EXERCISE DESCRIPTION: Search the listing below for the string "Documentation" and show each line that contains it.

SOURCE MATERIAL:
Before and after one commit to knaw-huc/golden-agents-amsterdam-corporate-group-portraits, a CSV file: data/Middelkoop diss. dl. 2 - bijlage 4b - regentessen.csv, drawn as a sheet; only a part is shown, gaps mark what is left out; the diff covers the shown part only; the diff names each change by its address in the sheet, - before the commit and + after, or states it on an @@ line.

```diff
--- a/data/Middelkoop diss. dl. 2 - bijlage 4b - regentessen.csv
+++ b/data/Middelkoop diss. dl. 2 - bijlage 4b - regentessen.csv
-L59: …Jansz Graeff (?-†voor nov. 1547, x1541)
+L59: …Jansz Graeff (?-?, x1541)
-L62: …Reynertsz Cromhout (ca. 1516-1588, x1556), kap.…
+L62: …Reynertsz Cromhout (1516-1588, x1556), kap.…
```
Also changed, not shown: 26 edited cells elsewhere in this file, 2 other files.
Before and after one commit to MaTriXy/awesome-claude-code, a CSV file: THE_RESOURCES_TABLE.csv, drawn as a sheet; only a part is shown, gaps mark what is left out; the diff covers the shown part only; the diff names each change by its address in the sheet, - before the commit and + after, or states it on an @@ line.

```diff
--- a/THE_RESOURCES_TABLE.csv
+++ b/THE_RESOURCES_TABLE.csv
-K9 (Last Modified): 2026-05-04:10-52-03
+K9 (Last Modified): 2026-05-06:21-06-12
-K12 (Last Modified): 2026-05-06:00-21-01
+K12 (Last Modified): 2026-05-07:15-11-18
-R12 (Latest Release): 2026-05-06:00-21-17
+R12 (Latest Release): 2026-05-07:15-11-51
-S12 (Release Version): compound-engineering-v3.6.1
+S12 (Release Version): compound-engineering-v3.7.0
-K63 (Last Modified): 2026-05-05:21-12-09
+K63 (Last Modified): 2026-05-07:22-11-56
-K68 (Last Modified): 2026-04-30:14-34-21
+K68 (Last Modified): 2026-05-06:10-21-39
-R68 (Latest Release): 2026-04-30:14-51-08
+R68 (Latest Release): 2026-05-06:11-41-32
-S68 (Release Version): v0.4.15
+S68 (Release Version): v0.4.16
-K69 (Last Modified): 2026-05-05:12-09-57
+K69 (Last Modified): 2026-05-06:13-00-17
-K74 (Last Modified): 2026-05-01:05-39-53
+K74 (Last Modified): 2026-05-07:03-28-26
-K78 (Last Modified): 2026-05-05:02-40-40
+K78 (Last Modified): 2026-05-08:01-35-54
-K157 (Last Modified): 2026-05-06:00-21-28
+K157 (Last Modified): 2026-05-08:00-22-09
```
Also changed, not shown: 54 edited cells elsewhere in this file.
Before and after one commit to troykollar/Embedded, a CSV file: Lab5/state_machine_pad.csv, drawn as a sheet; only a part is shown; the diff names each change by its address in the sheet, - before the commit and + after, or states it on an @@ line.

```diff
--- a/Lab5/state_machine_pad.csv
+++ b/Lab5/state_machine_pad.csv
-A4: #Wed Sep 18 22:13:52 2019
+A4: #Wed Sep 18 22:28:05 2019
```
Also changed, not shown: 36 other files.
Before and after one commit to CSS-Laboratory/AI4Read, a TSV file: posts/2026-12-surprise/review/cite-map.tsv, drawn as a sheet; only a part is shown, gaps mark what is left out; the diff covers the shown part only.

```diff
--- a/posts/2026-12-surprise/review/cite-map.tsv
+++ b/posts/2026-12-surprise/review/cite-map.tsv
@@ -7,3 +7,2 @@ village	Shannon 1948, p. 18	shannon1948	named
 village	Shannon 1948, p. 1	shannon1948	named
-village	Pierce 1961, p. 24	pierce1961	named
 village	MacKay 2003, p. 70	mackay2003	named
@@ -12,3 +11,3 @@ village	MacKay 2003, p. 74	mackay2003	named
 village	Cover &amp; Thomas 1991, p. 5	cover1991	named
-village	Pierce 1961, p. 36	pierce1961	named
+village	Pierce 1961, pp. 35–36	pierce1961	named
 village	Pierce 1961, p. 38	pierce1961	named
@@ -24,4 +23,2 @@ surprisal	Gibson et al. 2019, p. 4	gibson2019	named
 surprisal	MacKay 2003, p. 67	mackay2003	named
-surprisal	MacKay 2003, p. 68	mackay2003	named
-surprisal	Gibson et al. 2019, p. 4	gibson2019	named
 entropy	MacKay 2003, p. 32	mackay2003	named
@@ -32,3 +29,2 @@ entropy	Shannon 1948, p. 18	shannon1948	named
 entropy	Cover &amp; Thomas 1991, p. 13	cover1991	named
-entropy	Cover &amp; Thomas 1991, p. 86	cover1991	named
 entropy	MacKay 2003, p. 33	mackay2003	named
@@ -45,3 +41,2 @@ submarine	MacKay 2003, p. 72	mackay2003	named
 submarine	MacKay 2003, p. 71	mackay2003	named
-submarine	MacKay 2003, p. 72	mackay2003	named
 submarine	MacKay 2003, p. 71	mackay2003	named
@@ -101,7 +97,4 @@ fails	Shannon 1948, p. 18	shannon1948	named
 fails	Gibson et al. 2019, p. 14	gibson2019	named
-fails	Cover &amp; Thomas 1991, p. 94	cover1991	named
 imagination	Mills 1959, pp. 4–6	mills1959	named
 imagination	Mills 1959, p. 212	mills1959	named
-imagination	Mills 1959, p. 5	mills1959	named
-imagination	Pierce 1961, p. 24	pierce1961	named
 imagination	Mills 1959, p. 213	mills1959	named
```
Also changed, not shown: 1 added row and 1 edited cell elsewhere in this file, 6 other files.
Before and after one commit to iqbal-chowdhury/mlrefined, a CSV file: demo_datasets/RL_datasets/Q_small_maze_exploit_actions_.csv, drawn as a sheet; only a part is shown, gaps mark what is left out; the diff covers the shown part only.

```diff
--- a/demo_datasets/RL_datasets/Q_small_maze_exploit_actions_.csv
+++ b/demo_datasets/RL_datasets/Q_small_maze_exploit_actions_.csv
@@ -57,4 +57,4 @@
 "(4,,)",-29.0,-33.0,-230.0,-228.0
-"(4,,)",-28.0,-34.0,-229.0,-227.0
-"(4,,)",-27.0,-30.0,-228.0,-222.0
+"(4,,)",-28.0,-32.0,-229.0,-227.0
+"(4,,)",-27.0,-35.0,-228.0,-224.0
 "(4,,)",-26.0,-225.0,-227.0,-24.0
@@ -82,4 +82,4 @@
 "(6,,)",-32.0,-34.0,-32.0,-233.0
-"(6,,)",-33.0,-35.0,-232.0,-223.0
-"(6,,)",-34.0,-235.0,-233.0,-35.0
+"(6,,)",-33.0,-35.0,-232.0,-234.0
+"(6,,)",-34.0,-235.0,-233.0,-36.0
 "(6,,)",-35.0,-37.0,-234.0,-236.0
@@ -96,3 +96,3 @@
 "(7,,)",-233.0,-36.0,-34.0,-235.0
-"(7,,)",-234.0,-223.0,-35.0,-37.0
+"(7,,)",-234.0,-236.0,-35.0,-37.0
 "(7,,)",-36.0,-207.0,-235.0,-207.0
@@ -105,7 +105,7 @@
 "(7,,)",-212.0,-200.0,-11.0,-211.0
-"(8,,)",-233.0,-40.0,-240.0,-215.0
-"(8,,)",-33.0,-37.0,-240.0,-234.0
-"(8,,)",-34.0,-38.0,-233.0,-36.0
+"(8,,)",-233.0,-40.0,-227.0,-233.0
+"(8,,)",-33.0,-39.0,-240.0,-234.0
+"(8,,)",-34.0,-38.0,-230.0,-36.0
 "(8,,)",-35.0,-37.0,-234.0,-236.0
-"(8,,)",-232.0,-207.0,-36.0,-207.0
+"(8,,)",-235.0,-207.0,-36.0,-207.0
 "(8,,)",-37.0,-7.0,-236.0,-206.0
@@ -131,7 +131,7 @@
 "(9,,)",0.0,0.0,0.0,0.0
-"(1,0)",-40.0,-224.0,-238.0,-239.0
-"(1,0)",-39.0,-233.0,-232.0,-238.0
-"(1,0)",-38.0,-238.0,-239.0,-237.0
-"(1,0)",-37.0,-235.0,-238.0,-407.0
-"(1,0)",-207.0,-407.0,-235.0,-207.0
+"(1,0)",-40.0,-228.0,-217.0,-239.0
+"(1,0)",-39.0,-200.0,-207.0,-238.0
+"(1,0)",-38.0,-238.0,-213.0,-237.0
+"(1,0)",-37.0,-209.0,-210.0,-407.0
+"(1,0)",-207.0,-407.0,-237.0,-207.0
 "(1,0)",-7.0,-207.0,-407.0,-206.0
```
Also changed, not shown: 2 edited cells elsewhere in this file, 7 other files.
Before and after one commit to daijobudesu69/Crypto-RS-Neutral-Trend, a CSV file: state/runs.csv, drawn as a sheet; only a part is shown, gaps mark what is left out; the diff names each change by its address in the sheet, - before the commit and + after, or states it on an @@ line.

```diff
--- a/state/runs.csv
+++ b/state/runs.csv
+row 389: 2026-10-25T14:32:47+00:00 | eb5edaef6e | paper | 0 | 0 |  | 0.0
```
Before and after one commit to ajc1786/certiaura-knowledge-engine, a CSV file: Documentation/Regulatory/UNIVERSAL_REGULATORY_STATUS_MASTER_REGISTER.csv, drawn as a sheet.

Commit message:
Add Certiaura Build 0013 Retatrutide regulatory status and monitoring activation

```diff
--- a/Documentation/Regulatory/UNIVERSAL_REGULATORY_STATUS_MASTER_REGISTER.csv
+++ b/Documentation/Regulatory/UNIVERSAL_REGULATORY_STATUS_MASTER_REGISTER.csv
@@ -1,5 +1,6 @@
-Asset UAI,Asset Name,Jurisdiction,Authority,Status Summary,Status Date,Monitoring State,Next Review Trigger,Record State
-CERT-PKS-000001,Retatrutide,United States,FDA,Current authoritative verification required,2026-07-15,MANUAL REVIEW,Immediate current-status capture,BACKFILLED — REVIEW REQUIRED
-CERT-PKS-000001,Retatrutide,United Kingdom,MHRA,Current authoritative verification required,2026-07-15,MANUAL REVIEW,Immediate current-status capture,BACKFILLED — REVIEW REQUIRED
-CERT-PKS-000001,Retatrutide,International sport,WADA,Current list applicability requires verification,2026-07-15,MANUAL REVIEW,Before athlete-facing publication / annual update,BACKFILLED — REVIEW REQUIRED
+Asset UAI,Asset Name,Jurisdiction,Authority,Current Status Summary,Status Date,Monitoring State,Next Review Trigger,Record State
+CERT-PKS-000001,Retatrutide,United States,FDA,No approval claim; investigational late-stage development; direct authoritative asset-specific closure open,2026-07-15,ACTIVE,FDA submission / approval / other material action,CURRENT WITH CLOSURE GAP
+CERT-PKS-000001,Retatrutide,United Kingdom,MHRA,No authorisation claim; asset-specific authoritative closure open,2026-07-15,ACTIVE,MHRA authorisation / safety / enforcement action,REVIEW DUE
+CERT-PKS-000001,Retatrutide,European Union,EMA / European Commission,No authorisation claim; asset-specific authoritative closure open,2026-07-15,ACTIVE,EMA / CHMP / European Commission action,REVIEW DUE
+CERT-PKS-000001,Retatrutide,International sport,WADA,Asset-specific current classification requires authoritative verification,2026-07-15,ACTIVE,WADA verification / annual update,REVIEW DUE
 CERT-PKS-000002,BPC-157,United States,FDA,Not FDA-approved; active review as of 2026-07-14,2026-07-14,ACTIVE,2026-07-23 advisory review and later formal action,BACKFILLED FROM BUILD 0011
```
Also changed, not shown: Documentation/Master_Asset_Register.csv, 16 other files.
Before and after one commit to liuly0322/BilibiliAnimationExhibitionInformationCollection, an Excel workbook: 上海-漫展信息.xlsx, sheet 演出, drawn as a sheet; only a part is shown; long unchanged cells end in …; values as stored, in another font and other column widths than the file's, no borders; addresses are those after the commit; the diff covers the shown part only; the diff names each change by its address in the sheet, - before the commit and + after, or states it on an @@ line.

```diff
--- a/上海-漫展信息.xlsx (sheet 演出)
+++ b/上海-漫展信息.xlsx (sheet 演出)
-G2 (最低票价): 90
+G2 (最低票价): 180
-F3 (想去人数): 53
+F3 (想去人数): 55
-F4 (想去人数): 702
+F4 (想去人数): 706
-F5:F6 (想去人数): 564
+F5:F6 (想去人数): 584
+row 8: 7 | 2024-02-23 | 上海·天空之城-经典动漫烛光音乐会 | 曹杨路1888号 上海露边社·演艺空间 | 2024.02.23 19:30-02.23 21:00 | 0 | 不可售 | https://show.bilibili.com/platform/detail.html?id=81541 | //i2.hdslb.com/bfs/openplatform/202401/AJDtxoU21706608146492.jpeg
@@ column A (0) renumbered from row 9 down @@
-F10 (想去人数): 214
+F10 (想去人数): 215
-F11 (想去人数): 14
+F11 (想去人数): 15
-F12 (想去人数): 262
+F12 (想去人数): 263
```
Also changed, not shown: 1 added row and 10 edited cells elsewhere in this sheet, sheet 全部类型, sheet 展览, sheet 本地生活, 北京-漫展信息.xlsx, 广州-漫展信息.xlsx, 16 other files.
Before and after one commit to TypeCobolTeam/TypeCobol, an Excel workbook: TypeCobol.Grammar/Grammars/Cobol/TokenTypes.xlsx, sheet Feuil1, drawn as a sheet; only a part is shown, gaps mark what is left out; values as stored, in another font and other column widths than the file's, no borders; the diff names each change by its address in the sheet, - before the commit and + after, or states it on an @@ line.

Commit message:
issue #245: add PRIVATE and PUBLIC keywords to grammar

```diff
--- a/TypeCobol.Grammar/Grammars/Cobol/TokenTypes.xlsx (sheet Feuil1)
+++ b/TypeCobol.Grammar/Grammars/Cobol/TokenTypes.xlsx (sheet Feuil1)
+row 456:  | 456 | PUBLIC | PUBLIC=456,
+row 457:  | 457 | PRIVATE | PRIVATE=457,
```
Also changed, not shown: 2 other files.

TASK ANSWER:
Before and after one commit to ajc1786/certiaura-knowledge-engine, a CSV file: Documentation/Regulatory/UNIVERSAL_REGULATORY_STATUS_MASTER_REGISTER.csv, drawn as a sheet.
--- a/Documentation/Regulatory/UNIVERSAL_REGULATORY_STATUS_MASTER_REGISTER.csv
+++ b/Documentation/Regulatory/UNIVERSAL_REGULATORY_STATUS_MASTER_REGISTER.csv
Also changed, not shown: Documentation/Master_Asset_Register.csv, 16 other files.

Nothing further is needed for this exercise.